The symptoms of MERS start to show up about 5 or 6 days after the first exposure to the virus but are known to range between 2 to 14 days.

MERS-CoV, just like other coronaviruses, spreads from respiratory secretions of an infected person, such as through sneezing, coughing. However, health professionals do not entirely understand the exact ways that it spreads.

MERS-CoV has spread from people who are ill to others like caregivers and through close contact. People who were infected were found to spread the virus to other people in hospitals and other healthcare settings.

Researchers who studied MERS did not see any spread of MERS-CoV in the community.


There is still no vaccine to protect against MERS coronavirus. But scientists are currently working to develop one.

Nevertheless, the following preventive measures can be helpful during an outbreak:

Wash your hands thoroughly as often as you can with soap and water for no less than 20 seconds, and make sure to help children do the same. In the absence of soap and water, use an alcohol-based hand sanitizer.

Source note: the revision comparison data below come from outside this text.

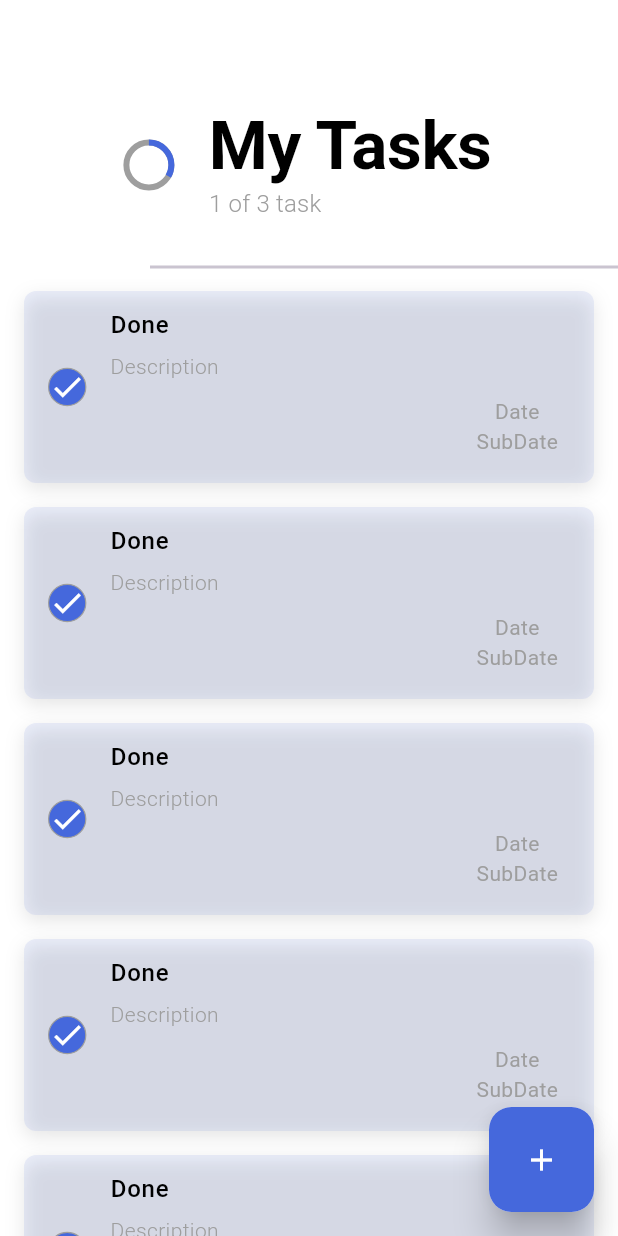
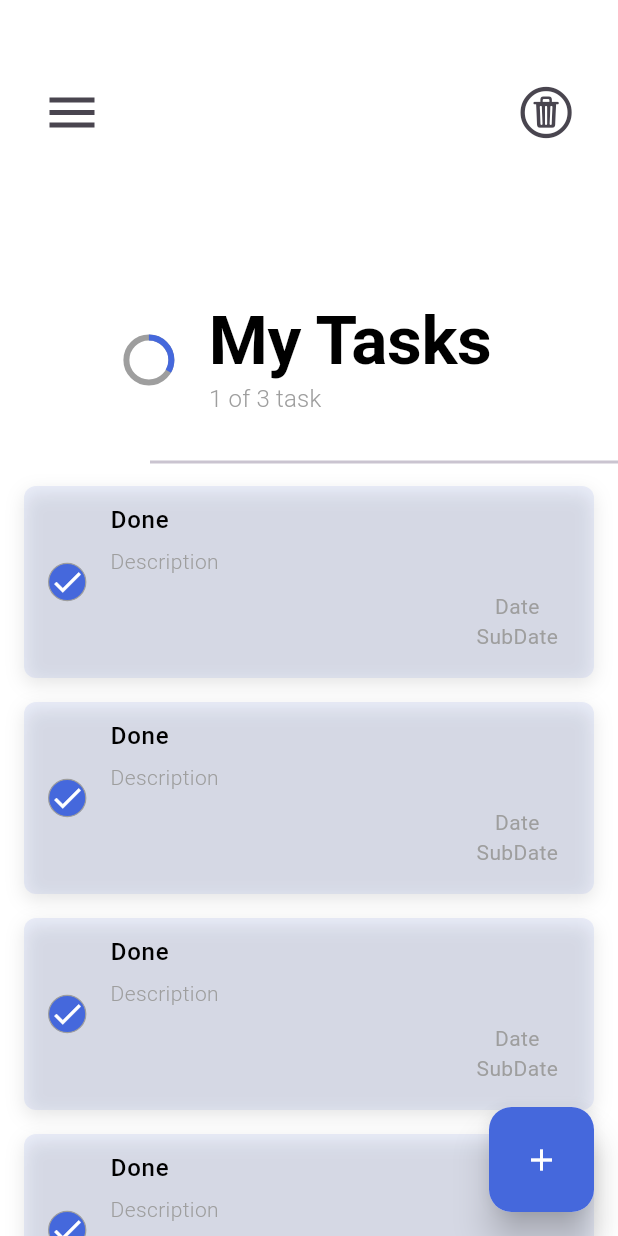
Before and after one commit to yaminmuhammad/todidu, a Flutter app: the screen it shows after launch, on a phone screen of 412 x 824 dp. Run offline on Flutter 3.47's test engine with Material 3 defaults, Android fonts, the phone set to English and light mode, and no system bars; drawn by our look-alikes of flutter_slider_drawer; our stand-ins replace animate_do, lottie.

Commit message:
feat: home app bar button and drawer

```diff
--- /dev/null
+++ b/lib/views/home/components/home_app_bar.dart
@@ -0,0 +1,81 @@
+import 'package:flutter/cupertino.dart';
+import 'package:flutter/material.dart';
+
+class HomeAppBar extends StatefulWidget {
+  const HomeAppBar({super.key});
+
+  @override
+  State<HomeAppBar> createState() => _HomeAppBarState();
+}
+
+class _HomeAppBarState extends State<HomeAppBar>
+    with SingleTickerProviderStateMixin {
+  late AnimationController animationController;
+
+  bool isDrawerOpen = false;
+
+  @override
+  void initState() {
+    animationController =
+        AnimationController(vsync: this, duration: Duration(seconds: 1));
+    super.initState();
+  }
+
+  @override
+  void dispose() {
+    animationController.dispose();
+    super.dispose();
+  }
+
+  void onDrawerToggle() {
+    setState(() {
+      isDrawerOpen = !isDrawerOpen;
+      if (isDrawerOpen) {
+        animationController.forward();
+      } else {
+        animationController.reverse();
+      }
+    });
+  }
+
+  @override
+  Widget build(BuildContext context) {
+    return SizedBox(
+      width: double.infinity,
+      height: 130,
+      child: Padding(
+        padding: const EdgeInsets.only(top: 20),
+        child: Row(
+          mainAxisAlignment: MainAxisAlignment.spaceBetween,
+          children: [
+            Padding(
+              padding: const EdgeInsets.only(
+                left: 20,
+              ),
+              child: IconButton(
+                onPressed: onDrawerToggle,
+                icon: AnimatedIcon(
+                  icon: AnimatedIcons.menu_close,
+                  progress: animationController,
+                  size: 40,
+                ),
+              ),
+            ),
+            Padding(
+              padding: const EdgeInsets.only(
+                right: 20,
+              ),
+              child: IconButton(
+                onPressed: onDrawerToggle,
+                icon: Icon(
+                  CupertinoIcons.trash_circle,
+                  size: 40,
+                ),
+              ),
+            ),
+          ],
+        ),
+      ),
+    );
+  }
+}
--- a/lib/views/home/home_view.dart
+++ b/lib/views/home/home_view.dart
@@ -7,6 +7,7 @@ import 'package:todidu/utils/app_colors.dart';
 import 'package:todidu/utils/app_str.dart';
 import 'package:todidu/utils/constants.dart';
 import 'package:todidu/views/home/components/fab.dart';
+import 'package:todidu/views/home/components/home_app_bar.dart';
 import 'package:todidu/views/home/widget/task_widget.dart';
 
 class HomeView extends StatefulWidget {
@@ -35,7 +36,24 @@ class _HomeViewState extends State<HomeView> {
       floatingActionButton: const Fab(),
 
       // Body
-      body: SizedBox(
+      body: SliderDrawer(
+        // Drawer
+        slider: Container(
+          color: Colors.red,
+        ),
+
+        appBar: const HomeAppBar(),
+
+        // main body
+        child: _buildHomeBody(textTheme),
+      ),
+    );
+  }
+
+  // Home Body
+
+  Widget _buildHomeBody(TextTheme textTheme) {
+    return SizedBox(
       width: double.infinity,
       height: double.infinity,
       child: Column(
@@ -135,9 +153,12 @@ class _HomeViewState extends State<HomeView> {
                       );
                     },
                   )
+
+                // Task List is empty
                 : Column(
                     mainAxisAlignment: MainAxisAlignment.center,
                     children: [
+                      // Lottie animation
                       FadeIn(
                         child: SizedBox(
                           width: 200,
@@ -148,6 +169,8 @@ class _HomeViewState extends State<HomeView> {
                           ),
                         ),
                       ),
+
+                      // sub Text
                       FadeInUp(
                         from: 30,
                         child: const Text(
@@ -159,7 +182,6 @@ class _HomeViewState extends State<HomeView> {
           ),
         ],
       ),
-      ),
     );
   }
 }
```
Lines whose indentation alone changed are shown as unchanged.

Cover your mouth and nose with a handkerchief and tissue when you sneeze or cough, then dispose of the tissue properly in the trash.

Avoid using your unwashed hands to touch your eyes, nose, or mouth.

Avoid all forms of personal contact with an infected person. Contacts such as sharing cups, kissing, or using the same eating utensils with people who are sick.

Clean and disinfect all objects and surfaces that are frequently touched, such as doorknobs.

If you are living with or caring for a person confirmed to have MERS, or have been evaluated for, a MERS-CoV infection, take precautionary measures.


There is no particular antiviral treatment that has been recommended for MERS-CoV infection. People who have MERS often get medical care to alleviate symptoms.

For severe cases of MERS, current treatment includes medical supervision to support the function of vital organ